Board members of the Bulletin of the Atomic Scientists met recently to make a prediction. Their subject? The end of the world.

The board — comprised of renowned physicists, environmental scientists and experts of national and global security — meets twice a year to determine how near we are as a human species to destroying ourselves, a factor they communicate through the Doomsday Clock. The clock reads like a countdown: the closer the clock is to midnight, the closer we are to the end of society as we know it. And right now, the clock stands at two minutes and thirty seconds to midnight.
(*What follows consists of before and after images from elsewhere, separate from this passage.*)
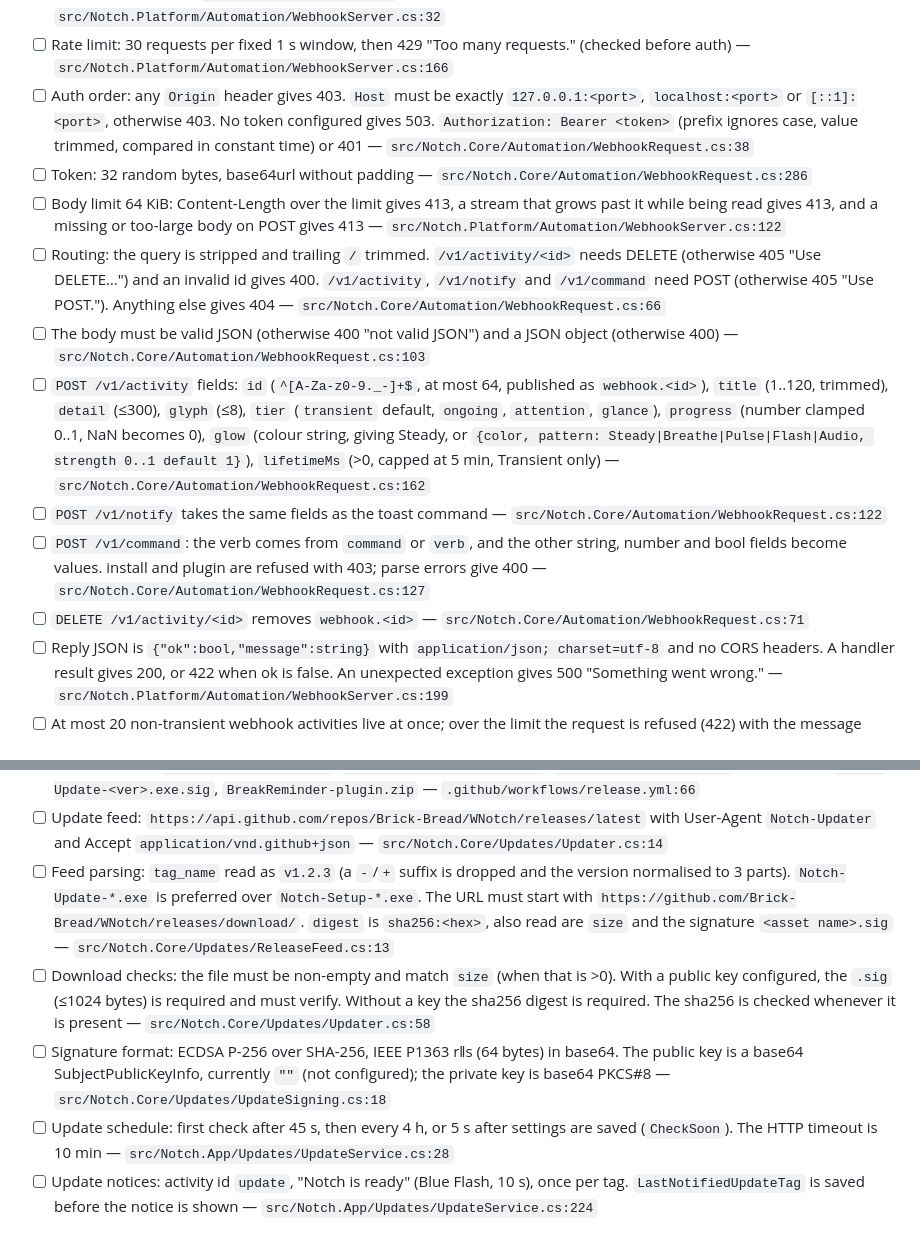
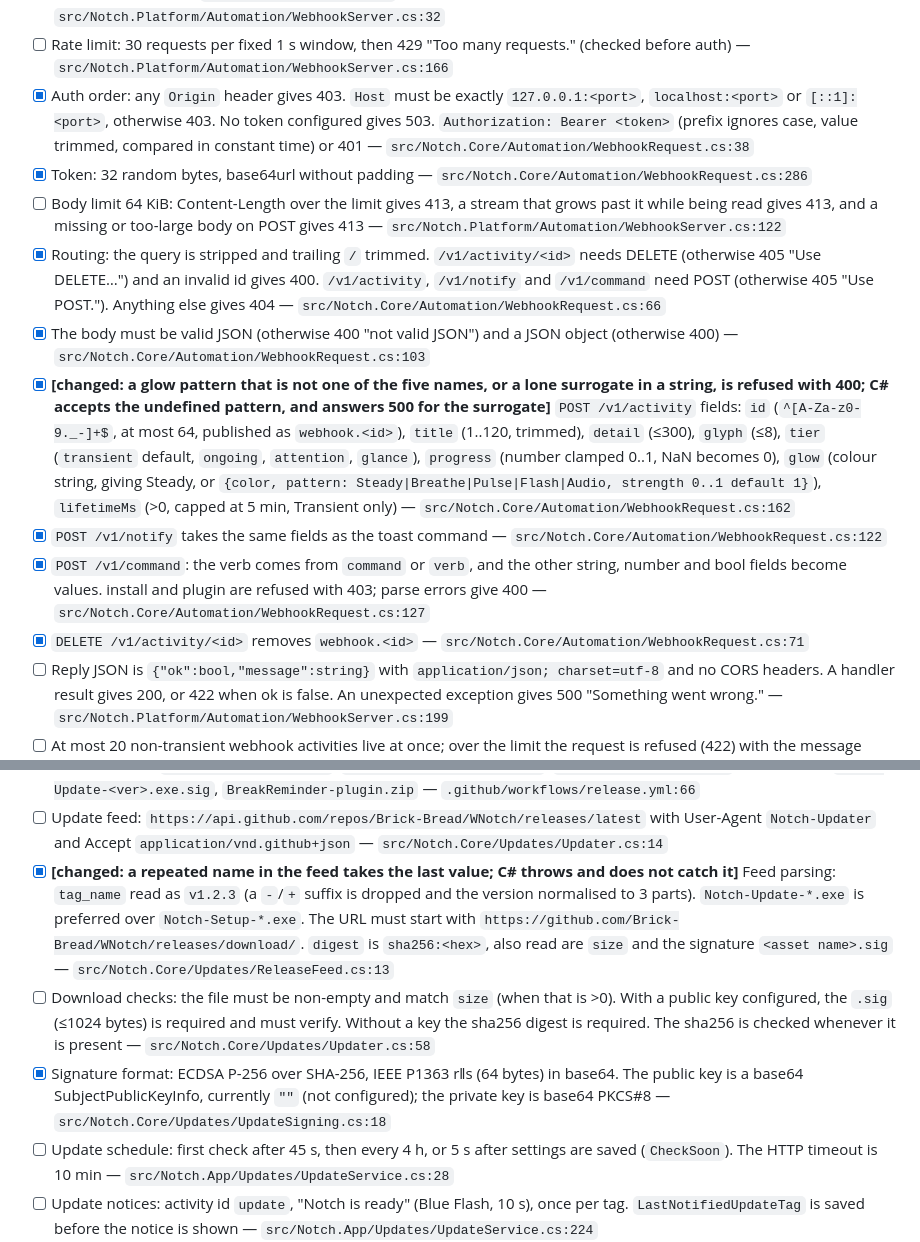
Before and after one commit to Brick-Bread/WNotch, a Markdown page: rust/PARITY.md, 2 parts joined by grey strips. GitHub-like rendering.

```diff
--- a/rust/PARITY.md
+++ b/rust/PARITY.md
@@ -166,15 +166,15 @@ Contents:
 - [ ] notchctl exit codes: 0 ok (message to stdout), 1 refused (message to stderr), 2 not running ("Notch is not running. Start it, or use --start."), 3 connected but no answer in time — `src/Notch.Cli/Program.cs:57`
 - [ ] Webhook listener on `http://127.0.0.1:<port>/` only; the port must be 1024..65535, otherwise an error string — `src/Notch.Platform/Automation/WebhookServer.cs:32`
 - [ ] Rate limit: 30 requests per fixed 1 s window, then 429 "Too many requests." (checked before auth) — `src/Notch.Platform/Automation/WebhookServer.cs:166`
-- [ ] Auth order: any `Origin` header gives 403. `Host` must be exactly `127.0.0.1:<port>`, `localhost:<port>` or `[::1]:<port>`, otherwise 403. No token configured gives 503. `Authorization: Bearer <token>` (prefix ignores case, value trimmed, compared in constant time) or 401 — `src/Notch.Core/Automation/WebhookRequest.cs:38`
-- [ ] Token: 32 random bytes, base64url without padding — `src/Notch.Core/Automation/WebhookRequest.cs:286`
+- [x] Auth order: any `Origin` header gives 403. `Host` must be exactly `127.0.0.1:<port>`, `localhost:<port>` or `[::1]:<port>`, otherwise 403. No token configured gives 503. `Authorization: Bearer <token>` (prefix ignores case, value trimmed, compared in constant time) or 401 — `src/Notch.Core/Automation/WebhookRequest.cs:38`
+- [x] Token: 32 random bytes, base64url without padding — `src/Notch.Core/Automation/WebhookRequest.cs:286`
 - [ ] Body limit 64 KiB: Content-Length over the limit gives 413, a stream that grows past it while being read gives 413, and a missing or too-large body on POST gives 413 — `src/Notch.Platform/Automation/WebhookServer.cs:122`
-- [ ] Routing: the query is stripped and trailing `/` trimmed. `/v1/activity/<id>` needs DELETE (otherwise 405 "Use DELETE…") and an invalid id gives 400. `/v1/activity`, `/v1/notify` and `/v1/command` need POST (otherwise 405 "Use POST."). Anything else gives 404 — `src/Notch.Core/Automation/WebhookRequest.cs:66`
-- [ ] The body must be valid JSON (otherwise 400 "not valid JSON") and a JSON object (otherwise 400) — `src/Notch.Core/Automation/WebhookRequest.cs:103`
-- [ ] `POST /v1/activity` fields: `id` (`^[A-Za-z0-9._-]+$`, at most 64, published as `webhook.<id>`), `title` (1..120, trimmed), `detail` (≤300), `glyph` (≤8), `tier` (`transient` default, `ongoing`, `attention`, `glance`), `progress` (number clamped 0..1, NaN becomes 0), `glow` (colour string, giving Steady, or `{color, pattern: Steady|Breathe|Pulse|Flash|Audio, strength 0..1 default 1}`), `lifetimeMs` (>0, capped at 5 min, Transient only) — `src/Notch.Core/Automation/WebhookRequest.cs:162`
-- [ ] `POST /v1/notify` takes the same fields as the toast command — `src/Notch.Core/Automation/WebhookRequest.cs:122`
-- [ ] `POST /v1/command`: the verb comes from `command` or `verb`, and the other string, number and bool fields become values. install and plugin are refused with 403; parse errors give 400 — `src/Notch.Core/Automation/WebhookRequest.cs:127`
-- [ ] `DELETE /v1/activity/<id>` removes `webhook.<id>` — `src/Notch.Core/Automation/WebhookRequest.cs:71`
+- [x] Routing: the query is stripped and trailing `/` trimmed. `/v1/activity/<id>` needs DELETE (otherwise 405 "Use DELETE…") and an invalid id gives 400. `/v1/activity`, `/v1/notify` and `/v1/command` need POST (otherwise 405 "Use POST."). Anything else gives 404 — `src/Notch.Core/Automation/WebhookRequest.cs:66`
+- [x] The body must be valid JSON (otherwise 400 "not valid JSON") and a JSON object (otherwise 400) — `src/Notch.Core/Automation/WebhookRequest.cs:103`
+- [x] **[changed: a glow pattern that is not one of the five names, or a lone surrogate in a string, is refused with 400; C# accepts the undefined pattern, and answers 500 for the surrogate]** `POST /v1/activity` fields: `id` (`^[A-Za-z0-9._-]+$`, at most 64, published as `webhook.<id>`), `title` (1..120, trimmed), `detail` (≤300), `glyph` (≤8), `tier` (`transient` default, `ongoing`, `attention`, `glance`), `progress` (number clamped 0..1, NaN becomes 0), `glow` (colour string, giving Steady, or `{color, pattern: Steady|Breathe|Pulse|Flash|Audio, strength 0..1 default 1}`), `lifetimeMs` (>0, capped at 5 min, Transient only) — `src/Notch.Core/Automation/WebhookRequest.cs:162`
+- [x] `POST /v1/notify` takes the same fields as the toast command — `src/Notch.Core/Automation/WebhookRequest.cs:122`
+- [x] `POST /v1/command`: the verb comes from `command` or `verb`, and the other string, number and bool fields become values. install and plugin are refused with 403; parse errors give 400 — `src/Notch.Core/Automation/WebhookRequest.cs:127`
+- [x] `DELETE /v1/activity/<id>` removes `webhook.<id>` — `src/Notch.Core/Automation/WebhookRequest.cs:71`
 - [ ] Reply JSON is `{"ok":bool,"message":string}` with `application/json; charset=utf-8` and no CORS headers. A handler result gives 200, or 422 when ok is false. An unexpected exception gives 500 "Something went wrong." — `src/Notch.Platform/Automation/WebhookServer.cs:199`
 - [ ] At most 20 non-transient webhook activities live at once; over the limit the request is refused (422) with the message "Too many activities are showing…". Publishing an id as transient removes it from the live set — `src/Notch.App/Automation/WebhookService.cs:16`
 - [ ] `Apply()` on startup and on each settings save: stop when the webhook is off, otherwise generate the token if needed and start. A start problem is logged to errors.log at startup and shown in a MessageBox after save — `src/Notch.App/Automation/WebhookService.cs:38`
@@ -262,9 +262,9 @@ Contents:
 - [ ] **[changed: Rust binaries plus the self-contained .NET plugin host; zip appended to the Tauri setup stub]** Build: self-contained win-x64 publish of App, Hook and Cli into one folder; Authenticode signing; drop .pdb files; zip; append to `Notch.Setup.exe`, giving `artifacts\Notch-Setup-<ver>.exe` — `installer/build.ps1:32`
 - [ ] Release assets: `Notch-Setup-<ver>.exe`, `Notch-Setup-<ver>.exe.sig`, `Notch-Update-<ver>.exe` (same bytes), `Notch-Update-<ver>.exe.sig`, `BreakReminder-plugin.zip` — `.github/workflows/release.yml:66`
 - [ ] Update feed: `https://api.github.com/repos/Brick-Bread/WNotch/releases/latest` with User-Agent `Notch-Updater` and Accept `application/vnd.github+json` — `src/Notch.Core/Updates/Updater.cs:14`
-- [ ] Feed parsing: `tag_name` read as `v1.2.3` (a `-`/`+` suffix is dropped and the version normalised to 3 parts). `Notch-Update-*.exe` is preferred over `Notch-Setup-*.exe`. The URL must start with `https://github.com/Brick-Bread/WNotch/releases/download/`. `digest` is `sha256:<hex>`, also read are `size` and the signature `<asset name>.sig` — `src/Notch.Core/Updates/ReleaseFeed.cs:13`
+- [x] **[changed: a repeated name in the feed takes the last value; C# throws and does not catch it]** Feed parsing: `tag_name` read as `v1.2.3` (a `-`/`+` suffix is dropped and the version normalised to 3 parts). `Notch-Update-*.exe` is preferred over `Notch-Setup-*.exe`. The URL must start with `https://github.com/Brick-Bread/WNotch/releases/download/`. `digest` is `sha256:<hex>`, also read are `size` and the signature `<asset name>.sig` — `src/Notch.Core/Updates/ReleaseFeed.cs:13`
 - [ ] Download checks: the file must be non-empty and match `size` (when that is >0). With a public key configured, the `.sig` (≤1024 bytes) is required and must verify. Without a key the sha256 digest is required. The sha256 is checked whenever it is present — `src/Notch.Core/Updates/Updater.cs:58`
-- [ ] Signature format: ECDSA P-256 over SHA-256, IEEE P1363 r‖s (64 bytes) in base64. The public key is a base64 SubjectPublicKeyInfo, currently `""` (not configured); the private key is base64 PKCS#8 — `src/Notch.Core/Updates/UpdateSigning.cs:18`
+- [x] Signature format: ECDSA P-256 over SHA-256, IEEE P1363 r‖s (64 bytes) in base64. The public key is a base64 SubjectPublicKeyInfo, currently `""` (not configured); the private key is base64 PKCS#8 — `src/Notch.Core/Updates/UpdateSigning.cs:18`
 - [ ] Update schedule: first check after 45 s, then every 4 h, or 5 s after settings are saved (`CheckSoon`). The HTTP timeout is 10 min — `src/Notch.App/Updates/UpdateService.cs:28`
 - [ ] Update notices: activity id `update`, "Notch <tag> is ready" (Blue Flash, 10 s), once per tag. `LastNotifiedUpdateTag` is saved before the notice is shown — `src/Notch.App/Updates/UpdateService.cs:224`
 - [ ] Forced update: download and confirm, then run `<installer> /S /UPDATE` with UseShellExecute=false and shut down. The messages for not-installed, already-latest and downloaded-not-restarted are specific — `src/Notch.App/Updates/UpdateService.cs:140`
```
Also changed, not shown: other parts of rust/PARITY.md (+60 -60 lines).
Though the name itself connotes borderline sensationalism, the Doomsday Clock is an internationally-recognized design calculated and discussed by a highly-accomplished team of scientists, the words of which have been taken seriously since the clock’s inception in 1947.

Originally, the clock primarily conveyed the risk of a nuclear apocalypse. Today, the clock has grown to include other factors threatening the end of our species, namely advancements in weaponry, cyber technology and climate change. Since 1947, the clock’s display has varied from two minutes in 1953 with the development of the hydrogen bomb to seventeen minutes during a period of post-Cold War peace.

Yet the clock’s most recent tick — from three minutes to two and a half minutes from midnight — was not prompted by a startling advancement in science per se, but a shift in rhetoric. In an op-ed for the New York Times, two of the board’s scientists, climate scientist David Titley and theoretical physicist Lawrence Krauss, expounded on President Trump’s current trajectory pertaining to nuclear developments and deregulation of fossil fuel pursuits.

“Never before has the bulletin decided to advance the clock largely because of the statements of a single person. But when that person is the new president of the United States, his words matter,” they wrote.

The time change made last Thursday might be startling, but the board hopes that the countdown stands as a reminder of our unity as a species and a need to protect us from ourselves.

In an interview after the announcement, the executive director and publisher of the bulletin, Rachel Bronson, stated that “rather than [creating] panic, we’re hoping that this drives action.”

For some, the thought of an impending apocalypse provokes a sense of survivalism — underground bunkers, space travel and excessive canned beans. A recent New Yorker article (http://www.newyorker.com/magazine/2017/01/30/doomsday-prep-for-the-super-rich)  elaborates on how some of the richest in our society have already been preparing for this sort of scenario, generating complications with survival and class status, a future where only the rich might survive.

However, for some communities that are already self-sustaining and relatively off-the-grid, the solution to global turmoil lies not in stockpiling food and weapons but in practicing sustainable farming and forestry. By maintaining their forests and farming all they need to eat, Karen communities in Northern Thailand are prepared for whatever changes may happen to the global economy.

“When all our global relations go berserk, the Karen are going to be fine,” said Jeffrey Rutherford, agriculture professor at the International Sustainable Development Studies Institute. “They’ve been farming in the forest for hundreds of years, and their jungles still have plenty of wildlife and trees.”

With midnight approaching, maybe it’s time to consider this question: bunker or jungle?